Senior living communities such as Vivante will have plenty of entertainment and social events for you to attend. While you don’t need to go for everything, you can choose the kind of things you like and the ones that interest you. If your goal is to meet someone or make friends, then it’s essential to participate in the activities happening in your community actively. If you’ve been invited for an activity and you keep declining; eventually, people will get tired of you quickly and move on to the next person they feel they could have a better connection with. If you want to be interesting throughout the entire small talk process, you’re going to have to be an active participant.
Be an active participant by listening and paying attention when the other person is speaking so you can follow up appropriately. This helps to stimulate a healthy conversational flow, and you will win points with the other person because they will be eager to talk to you when they feel like they are being listened to and heard.
Technique 6: Know What’s Going On
The more you know about what is going on in your community, the better the conversationalist you will be. It’s not just confined to business talk or idle chit-chat about random things. You need to be prepared for events and activities that could revolve around discussions about everything and anything in the community. The more prepared you are, the more knowledgeable you will appear to be, and the more attractive you will become to the people with whom you’re speaking to.
Make it a habit daily to check the news headlines each morning, read many books on a diverse range of subjects, and scan the internet for the latest topics and trends. Having all that info will allow you to become a much better participant whenever you’re having small talk with just about anyone because there’s always something you will be able to connect to.

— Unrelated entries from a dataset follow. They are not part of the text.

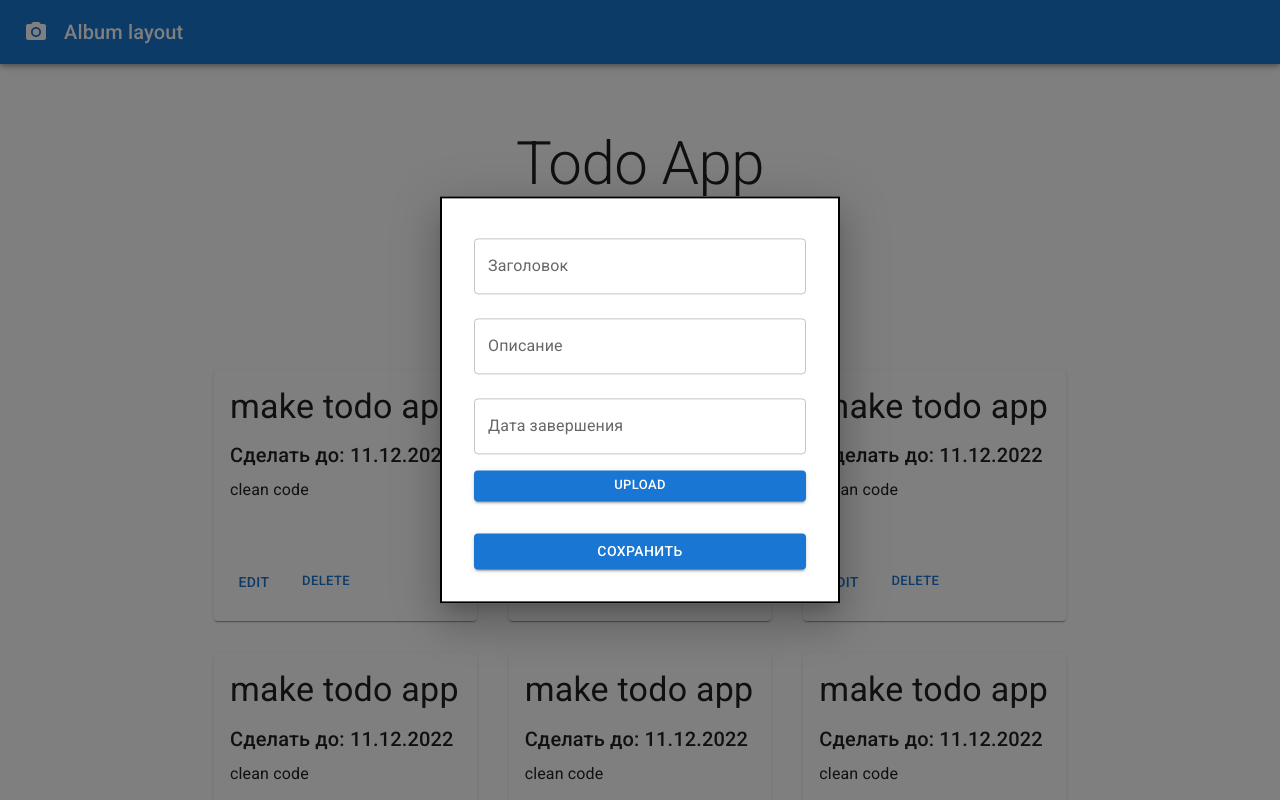
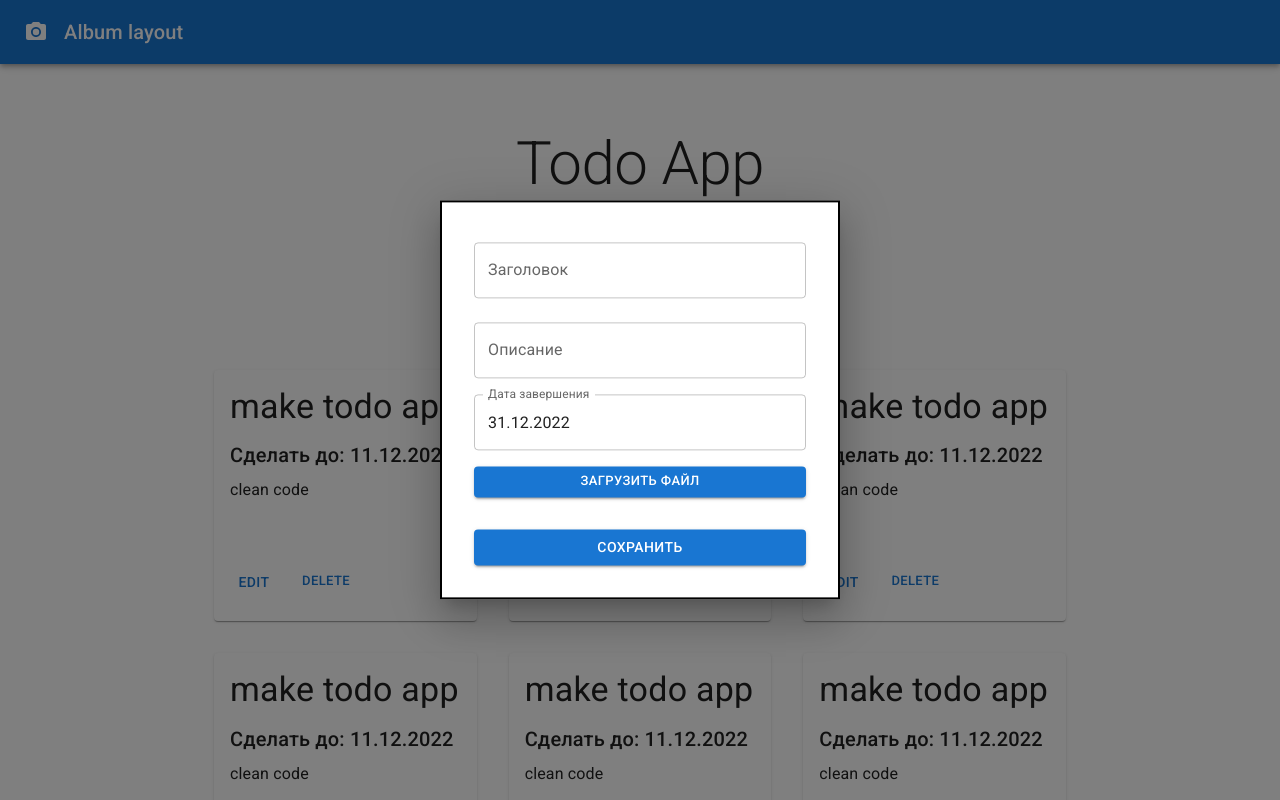
Before and after one commit to ilia-io/react-todo-files-test, a React (Create React App) app: page / in a window 1280 px wide. Both pictures are taken after a click on the button "ДОБАВИТЬ". Shown: the top 800 px of the page. Built offline with nearby package versions, Linux system fonts and the light colour scheme; no server answers.

Commit message:
feat: add date picker component

```diff
--- a/package.json
+++ b/package.json
@@ -7,11 +7,13 @@
     "@emotion/styled": "^11.10.5",
     "@mui/icons-material": "^5.10.15",
     "@mui/material": "^5.10.15",
+    "@mui/x-date-pickers": "^5.0.9",
     "@reduxjs/toolkit": "^1.9.0",
     "@testing-library/jest-dom": "^5.16.5",
     "@testing-library/react": "^13.4.0",
     "@testing-library/user-event": "^14.4.3",
     "axios": "^1.2.0",
+    "dayjs": "^1.11.6",
     "firebase": "^9.14.0",
     "react": "^18.2.0",
     "react-dom": "^18.2.0",
--- /dev/null
+++ b/src/components/TodoDatePicker.jsx
@@ -0,0 +1,24 @@
+import * as React from 'react';
+
+import TextField from '@mui/material/TextField';
+import { AdapterDayjs } from '@mui/x-date-pickers/AdapterDayjs';
+import { LocalizationProvider } from '@mui/x-date-pickers/LocalizationProvider';
+import { DatePicker } from '@mui/x-date-pickers/DatePicker';
+import 'dayjs/locale/ru';
+
+export default function BasicDatePicker({ expDate, setExpDate }) {
+  const [value, setValue] = React.useState(expDate);
+
+  return (
+    <LocalizationProvider dateAdapter={AdapterDayjs} adapterLocale={'ru'}>
+      <DatePicker
+        label="Дата завершения"
+        value={expDate}
+        onChange={(newValue) => {
+          setExpDate(newValue);
+        }}
+        renderInput={(params) => <TextField {...params} />}
+      />
+    </LocalizationProvider>
+  );
+}
--- a/src/components/TodoModal.jsx
+++ b/src/components/TodoModal.jsx
@@ -4,6 +4,8 @@ import Button from '@mui/material/Button';
 import Typography from '@mui/material/Typography';
 import Modal from '@mui/material/Modal';
 import { TextField } from '@mui/material';
+import TodoDatePicker from './TodoDatePicker';
+import dayjs from 'dayjs';
 
 const style = {
   position: 'absolute',
@@ -22,7 +24,7 @@ const style = {
 export default function BasicModal({ open, handleClose }) {
   const [title, setTitle] = React.useState('');
   const [description, setDescription] = React.useState('');
-  const [expDate, setExpDate] = React.useState('');
+  const [expDate, setExpDate] = React.useState(dayjs('2022-12-31'));
 
   const handleTitle = () => {};
 
@@ -57,17 +59,15 @@ export default function BasicModal({ open, handleClose }) {
             onChange={handleDescription}
             fullWidth
           />
-          <TextField
-            id="modal-modal-description"
-            sx={{ mt: 1, mb: 2 }}
-            label="Дата завершения"
-            variant="outlined"
-            value={expDate}
-            onChange={handleExpDate}
+          <TodoDatePicker expDate={expDate} setExpDate={setExpDate} />
+          <Button
+            sx={{ mt: '16px' }}
             fullWidth
-          />
-          <Button fullWidth size="small" variant="contained" component="label">
-            Upload
+            size="small"
+            variant="contained"
+            component="label"
+          >
+            Загрузить файл
             <input hidden multiple type="file" />
           </Button>
           <Button
```
Also changed, not shown: src/App.js (+4 -3 lines), 1 other file (tests, documents, lock files or other folders).
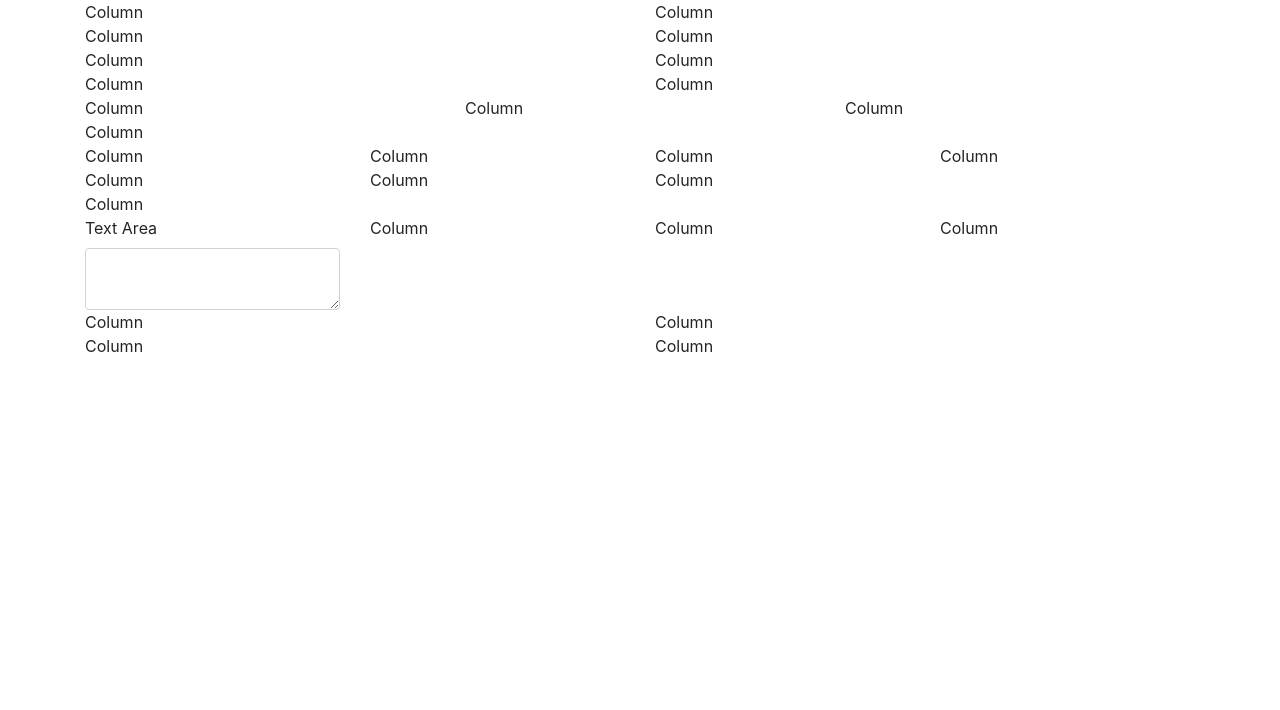
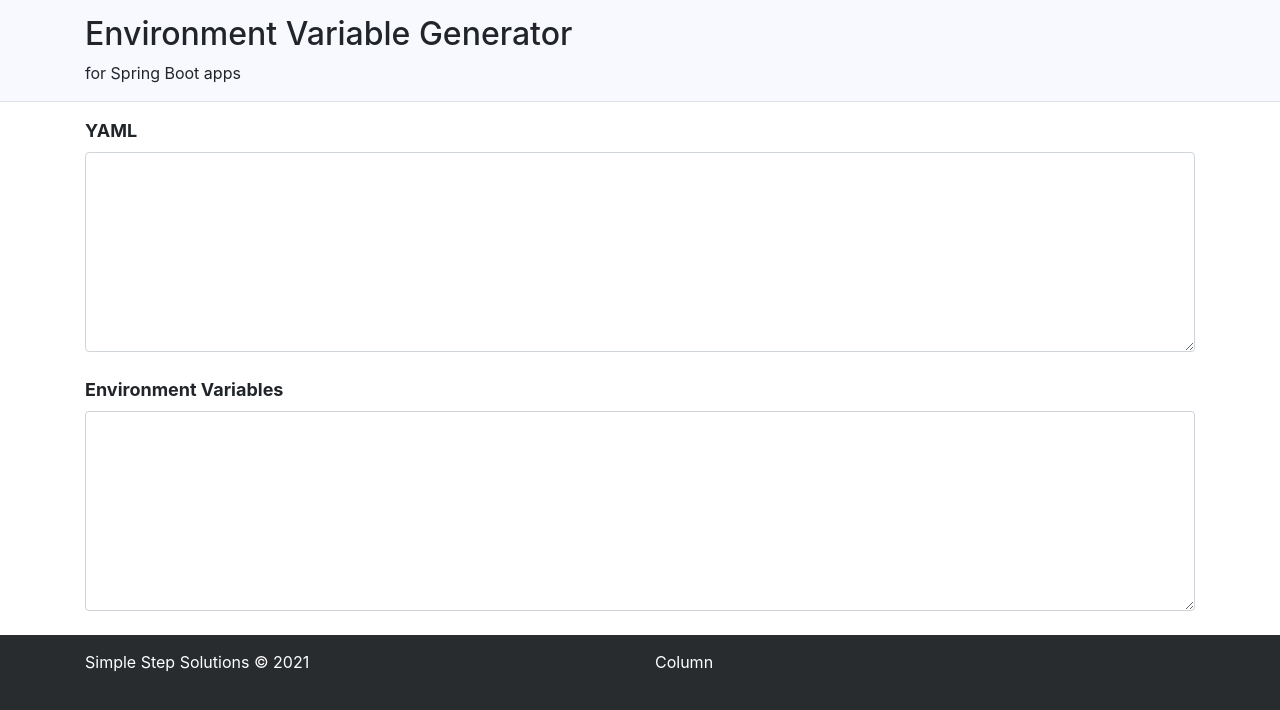
Before and after one commit to sdoxsee/env-gen, a React (Create React App) app: page / in a window 1280 px wide. Shown: the top 710 px of the page. Built offline with nearby package versions, Linux system fonts and the light colour scheme.

Commit message:
Commit point

```diff
--- a/src/components/code/Code.css
+++ b/src/components/code/Code.css
@@ -1,3 +1,12 @@
 .code {
-    background-color: aqua;
+    /* background-color: aqua; */
+    width: 100%;
 }
+
+.code label {
+    font-size: large;
+    font-weight: bold;
+}
+.code #exampleText {
+    height: 200px;
+}
--- a/src/components/code/Code.js
+++ b/src/components/code/Code.js
@@ -4,11 +4,15 @@ import { Label, Input } from 'reactstrap';
 import './Code.css';
 
 const Code = (props) => {
+
+  const { title } = props;
+
   return (
-    <>
-        <Label for="exampleText">Text Area</Label>
+    <div className="code">
+        <Label for="exampleText">{title}</Label>
         <Input type="textarea" name="text" id="exampleText" />
-    </>
+        <br/>
+    </div>
     )
 }
 
--- a/src/components/home/footer/Footer.css
+++ b/src/components/home/footer/Footer.css
@@ -0,0 +1,8 @@
+.footer {
+    background-color: #292c2f;
+    width: 100%;
+    color: white;
+    /* https://stackoverflow.com/a/18935218/1098564 */
+    box-shadow: 0 50vh 0 50vh #292c2f;
+    padding-top: 15px;
+}
--- a/src/components/home/footer/Footer.js
+++ b/src/components/home/footer/Footer.js
@@ -5,14 +5,16 @@ import './Footer.css';
 
 const Footer = (props) => {
   return (
+  <div className="footer">
     <Container>
       <Row xs="2">
-        <Col>Column</Col>
-        <Col>Column</Col>
-        <Col>Column</Col>
+        <Col>
+          <p>Simple Step Solutions © {new Date().getFullYear()}</p>
+        </Col>
         <Col>Column</Col>
       </Row>
     </Container>
+  </div>
   )
 }
 
--- /dev/null
+++ b/src/components/home/header/Header.css
@@ -0,0 +1,6 @@
+.header {
+    background-color: ghostwhite;
+    /* color: slategray; */
+    margin-bottom: 15px;
+    padding-top: 15px;
+}
--- a/src/components/home/header/Header.js
+++ b/src/components/home/header/Header.js
@@ -1,16 +1,18 @@
 import React from 'react';
-import { Container, Row, Col } from 'reactstrap';
+import { Container, Row, Col, Jumbotron } from 'reactstrap';
+import './Header.css'
 
 const Header = (props) => {
   return (
-    <Container>
-      <Row xs="2">
-        <Col>Column</Col>
-        <Col>Column</Col>
-        <Col>Column</Col>
-        <Col>Column</Col>
-      </Row>
-    </Container>
+    <div className="header border-bottom">
+      <Container>
+        {/* <Jumbotron> */}
+          <h2>Environment Variable Generator</h2>
+          <p>for Spring Boot apps</p>
+          {/* <br/> */}
+        {/* </Jumbotron> */}
+      </Container>
+    </div>
   )
 }
 
--- a/src/components/home/main/Main.js
+++ b/src/components/home/main/Main.js
@@ -5,35 +5,11 @@ import Code from '../../code/Code'
 const Main = (props) => {
   return (
     <Container>
-      <Row xs="2">
-        <Col>Column</Col>
-        <Col>Column</Col>
-        <Col>Column</Col>
-        <Col>Column</Col>
+      <Row>
+        <Col><Code title="YAML"/></Col>
       </Row>
-      <Row xs="3">
-        <Col>Column</Col>
-        <Col>Column</Col>
-        <Col>Column</Col>
-        <Col>Column</Col>
-      </Row>
-      <Row xs="4">
-        <Col>Column</Col>
-        <Col>Column</Col>
-        <Col>Column</Col>
-        <Col>Column</Col>
-      </Row>
-      <Row xs="4">
-        <Col>Column</Col>
-        <Col>Column</Col>
-        <Col xs="6">Column</Col>
-        <Col>Column</Col>
-      </Row>
-      <Row xs="1" sm="2" md="4">
-        <Col><Code/></Col>
-        <Col>Column</Col>
-        <Col>Column</Col>
-        <Col>Column</Col>
+      <Row>
+        <Col><Code title="Environment Variables"/></Col>
       </Row>
     </Container>
   );
```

These are just small and quick ways to strike up a conversation and appear more attractive to people around you. You don’t have to jump in right away to start making friends and connections- you can take your time with it. Remember that connecting is a two-way street- you need to participate and talk to make friends and meet people actively.